And the answer is that yes, he will do it without any mercy and with strange excuses that are not supported by any side.
I did it – if you asked me – because it was not at all clear if that blocking third-party browsers also affected Chromium, since it is difficult to consider it as a third-party browser, when it comes to a direct compilation of the Chromium source code.
However, this situation has helped me to learn something that perhaps I should have been aware of from the beginning, and that is that for Google any compilation of Chromium that does not come from the company itself is considered a third-party browser.
However, the question in question was understandable for two other reasons as well: the first, the conditions set by Chromium’s policy regarding developments that use Chrome’s internal APIs, which have been shamelessly ignored by Google.
Google has the full power to change the terms of its products at will; what you cannot do is ignore them without changing them, because they affect many parts, as has happened in this case.
The second question
The second reason is, taking into account the previous one, that I read about this matter to the director of Engineering of Chrome, Jochen Eisinger, and his response was to transfer the question to “the respective maintainers”, implying that the decision could depend on them, that is, the person responsible for maintaining the Chromium package on each Linux distribution on which it is available.
Obviously, he was not honest, when days before he was already discussing the issue at hand with different maintainers.
The discussion that makes it clear can be found in Google groups and draws the attention of, among others, the irate response of the Chromium maintainer in Slackware, although he was not the only one to comment on the subject, which was debated in the development lists of major Linux distributions.

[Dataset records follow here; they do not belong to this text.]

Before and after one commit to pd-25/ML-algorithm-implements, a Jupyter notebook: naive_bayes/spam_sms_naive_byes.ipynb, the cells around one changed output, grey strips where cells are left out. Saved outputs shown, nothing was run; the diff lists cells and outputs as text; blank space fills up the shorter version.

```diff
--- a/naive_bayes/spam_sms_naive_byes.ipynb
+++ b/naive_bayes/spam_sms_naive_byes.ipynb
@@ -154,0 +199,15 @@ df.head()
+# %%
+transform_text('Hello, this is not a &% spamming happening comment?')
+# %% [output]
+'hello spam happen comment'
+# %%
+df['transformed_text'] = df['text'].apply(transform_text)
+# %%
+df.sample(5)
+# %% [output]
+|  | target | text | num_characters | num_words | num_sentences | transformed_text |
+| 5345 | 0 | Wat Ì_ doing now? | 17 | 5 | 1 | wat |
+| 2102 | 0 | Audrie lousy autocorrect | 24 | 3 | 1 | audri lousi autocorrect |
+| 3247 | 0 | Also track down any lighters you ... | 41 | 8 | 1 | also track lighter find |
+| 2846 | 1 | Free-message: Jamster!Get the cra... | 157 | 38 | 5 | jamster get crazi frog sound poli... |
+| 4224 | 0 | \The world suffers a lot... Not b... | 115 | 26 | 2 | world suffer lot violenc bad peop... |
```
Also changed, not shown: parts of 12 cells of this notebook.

Some even consider the possibility of removing Chromium from the repositories, due to the loss of functionality that awaits it.

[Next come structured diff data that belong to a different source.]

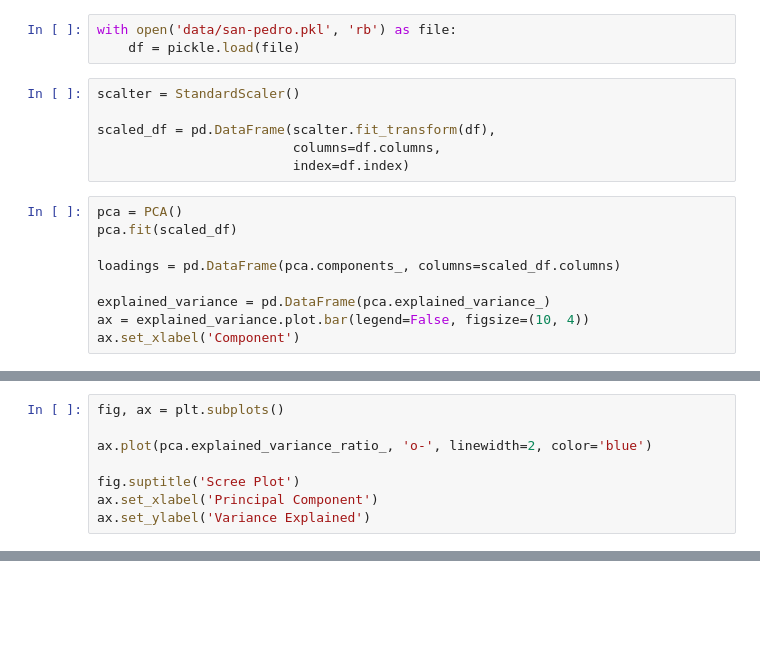
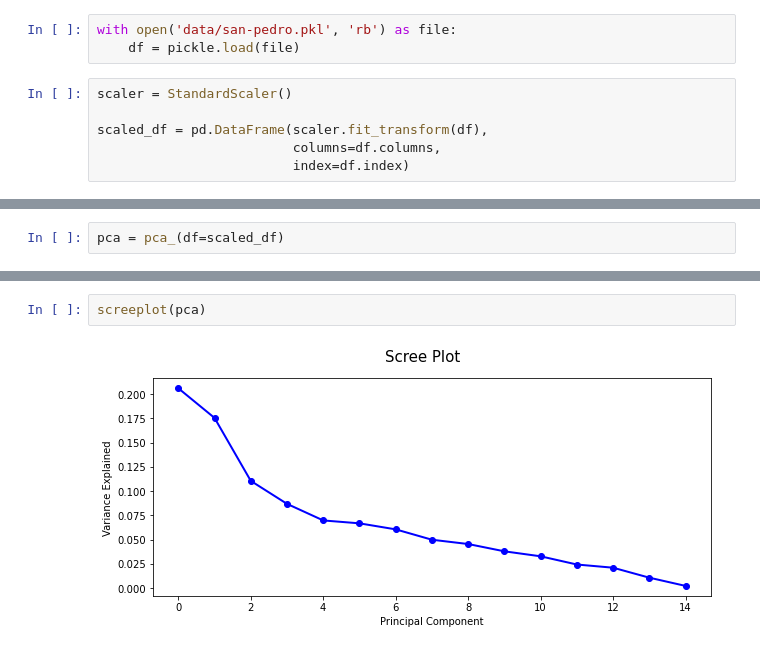
Before and after one commit to kmontocam/MA2003B, a Jupyter notebook: analysis.ipynb, the cells around one changed output, grey strips where cells are left out. Cells and saved outputs as stored; diff of their text form; blank space fills up the shorter version.

```diff
--- a/analysis.ipynb
+++ b/analysis.ipynb
@@ -11,17 +12,8 @@ from sklearn.preprocessing import StandardScaler
 with open('data/san-pedro.pkl', 'rb') as file:
     df = pickle.load(file)
 # %%
-scalter = StandardScaler()
+scaler = StandardScaler()
 
-scaled_df = pd.DataFrame(scalter.fit_transform(df),
+scaled_df = pd.DataFrame(scaler.fit_transform(df),
                          columns=df.columns,
                          index=df.index)
-# %%
-pca = PCA()
-pca.fit(scaled_df)
-
-loadings = pd.DataFrame(pca.components_, columns=scaled_df.columns)
-
-explained_variance = pd.DataFrame(pca.explained_variance_)
-ax = explained_variance.plot.bar(legend=False, figsize=(10, 4))
-ax.set_xlabel('Component')
@@ -35,8 +19,0 @@ sum(pca.explained_variance_ratio_[:7])
-# %%
-fig, ax = plt.subplots()
-
-ax.plot(pca.explained_variance_ratio_, 'o-', linewidth=2, color='blue')
-
-fig.suptitle('Scree Plot')
-ax.set_xlabel('Principal Component')
-ax.set_ylabel('Variance Explained')
@@ -45,0 +68,2 @@ Text(0, 0.5, 'Variance Explained')
+# %%
+pca = pca_(df=scaled_df)
@@ -45,0 +73,4 @@ Text(0, 0.5, 'Variance Explained')
+# %%
+screeplot(pca)
+# %% [output]
+[figure, added]
```
Also changed, not shown: parts of 12 cells of this notebook.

In Fedora, for example, the Chromium maintainer has removed the corresponding functions in advance of the final date, which will be March 15th. But he will keep the package, at least for now.
In other distributions there is still debate about what to do, because although Chromium will continue to be a functional browser, the loss of functionality that awaits it, it must be repeated, is going to be important.
What things Google stops sharing with the open source community
As of March 15, Chromium will lose the data synchronization function (bookmarks, history, passwords, etc.) with the Google account, as well as the page translation functions, the online spell checker, all integration with the services of Google that make use of internal APIs with or without extensions, such as Google Drive, Gogle Keep, Gogle Calendar, and several other things.
A massive coating that will spell the end of Chromium as we knew it.
Because when we talked so far about Chromium on Linux, we were talking about an almost absolute clone of Chrome, with nuances: its multimedia support is not that good, but in exchange it is a 100% free browser, fully compatible with Chrome, its services and extensions – unlike the rest of derivatives – and with the option of eliminating all Google tracking of it or not, being able to synchronize data between devices, a very useful feature for those who use Chrome on Windows or Android.
Google abuses the community
As for the strange excuses that are not supported by any side, it should be noted because Google initially argued alleged abuses that could lead to security problems for the user, when the maintainers of Chromium on Linux have in more than one case using the same keys -the ones that give access to the APIs provided by Google- for a decade.
Hence the anger that some have been caught.
There are even maintainers who consider the possibility of continuing to use their passwords to preserve said functions until Google restricts access to them, in the case of Arch Linux, whose maintainer advises that when the time comes it will remove the package from the repositories; and since these keys are still publicly accessible, make it easy for users who wish to do so by themselves, although it does not seem like a solution.
From Google they warn that they will not allow abuses in that sense.
In short, if you are a Chromium user on Linux and you use synchronization and other functions linked to Google services, forget about it. Either you go to Chrome or you look for an alternative.
Fortunately, there are plenty of them.